## What you need to do
Look through the entries below, please, and copy every line with the word "heading".

## Recorded data

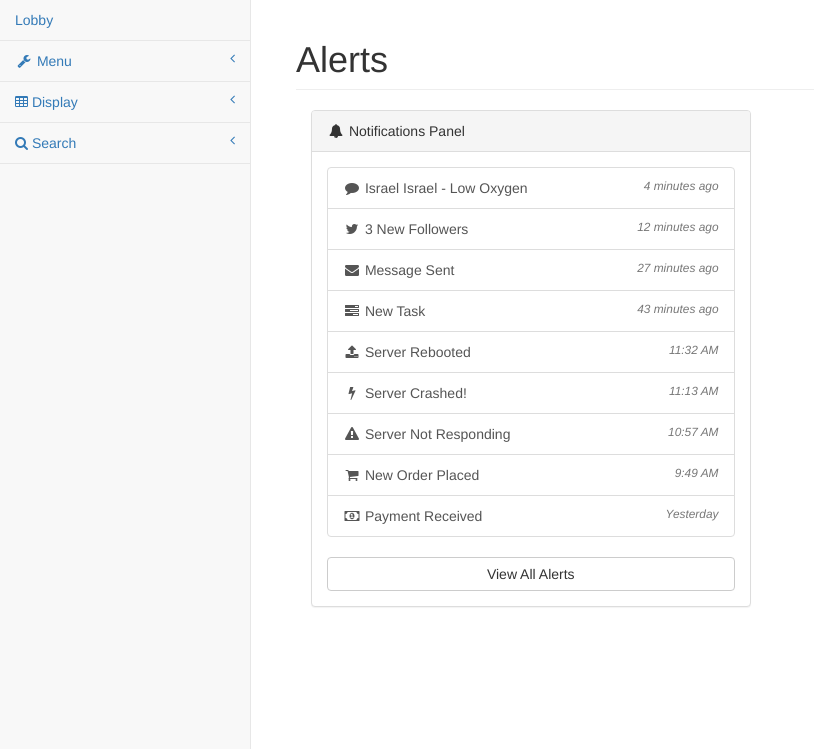
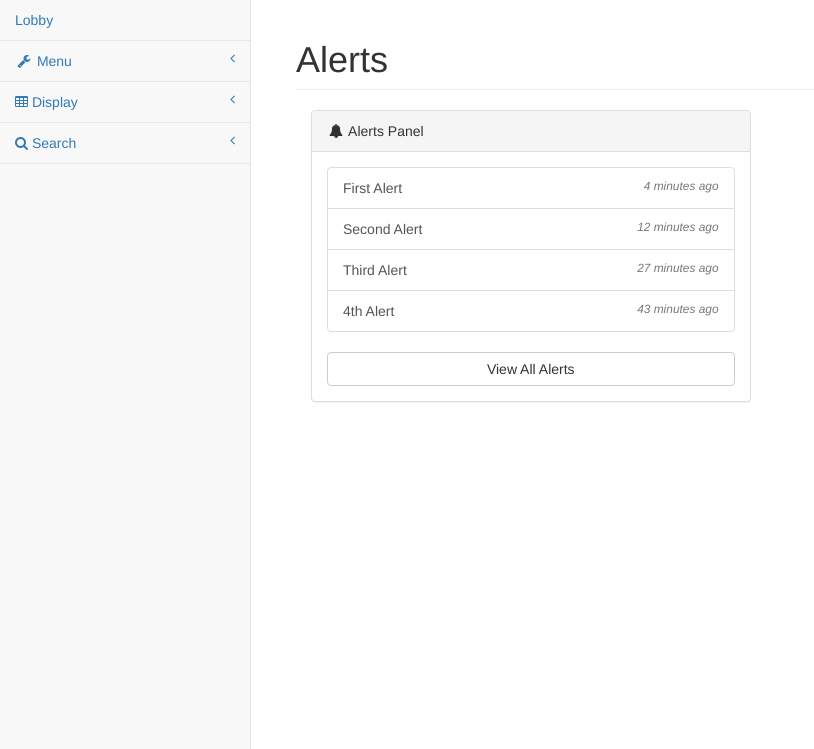
Before and after one commit to ormed/ADSS-Prototype, a PHP site: page /xe/alerts.php in a window 1280 px wide. Shown: the part 51-800 px from the top of the page, without its empty margins (0-814 px from the left). Run offline with PHP 8.4, Linux system fonts and the light colour scheme.

Commit message:
Generic alerts

```diff
--- a/alerts.php
+++ b/alerts.php
@@ -25,54 +25,29 @@ include_once 'parts/header.php';
             <div class="col-lg-6">
                 <div class="panel panel-default">
                     <div class="panel-heading">
-                        <i class="fa fa-bell fa-fw"></i> Notifications Panel
+                        <i class="fa fa-bell fa-fw"></i> Alerts Panel
                     </div>
                     <!-- /.panel-heading -->
                     <div class="panel-body">
                         <div class="list-group">
                             <a href="#" class="list-group-item">
-                                <i class="fa fa-comment fa-fw"></i> Israel Israel - Low Oxygen
+                                 First Alert
                                     <span class="pull-right text-muted small"><em>4 minutes ago</em>
                                     </span>
                             </a>
                             <a href="#" class="list-group-item">
-                                <i class="fa fa-twitter fa-fw"></i> 3 New Followers
+                                 Second Alert
                                     <span class="pull-right text-muted small"><em>12 minutes ago</em>
                                     </span>
                             </a>
                             <a href="#" class="list-group-item">
-                                <i class="fa fa-envelope fa-fw"></i> Message Sent
+                                 Third Alert
                                     <span class="pull-right text-muted small"><em>27 minutes ago</em>
                                     </span>
                             </a>
                             <a href="#" class="list-group-item">
-                                <i class="fa fa-tasks fa-fw"></i> New Task
+                                 4th Alert
                                     <span class="pull-right text-muted small"><em>43 minutes ago</em>
-                                    </span>
-                            </a>
-                            <a href="#" class="list-group-item">
-                                <i class="fa fa-upload fa-fw"></i> Server Rebooted
-                                    <span class="pull-right text-muted small"><em>11:32 AM</em>
-                                    </span>
-                            </a>
-                            <a href="#" class="list-group-item">
-                                <i class="fa fa-bolt fa-fw"></i> Server Crashed!
-                                    <span class="pull-right text-muted small"><em>11:13 AM</em>
-                                    </span>
-                            </a>
-                            <a href="#" class="list-group-item">
-                                <i class="fa fa-warning fa-fw"></i> Server Not Responding
-                                    <span class="pull-right text-muted small"><em>10:57 AM</em>
-                                    </span>
-                            </a>
-                            <a href="#" class="list-group-item">
-                                <i class="fa fa-shopping-cart fa-fw"></i> New Order Placed
-                                    <span class="pull-right text-muted small"><em>9:49 AM</em>
-                                    </span>
-                            </a>
-                            <a href="#" class="list-group-item">
-                                <i class="fa fa-money fa-fw"></i> Payment Received
-                                    <span class="pull-right text-muted small"><em>Yesterday</em>
                                     </span>
                             </a>
                         </div>
```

## Result of this task
                     <div class="panel-heading">
                     <!-- /.panel-heading -->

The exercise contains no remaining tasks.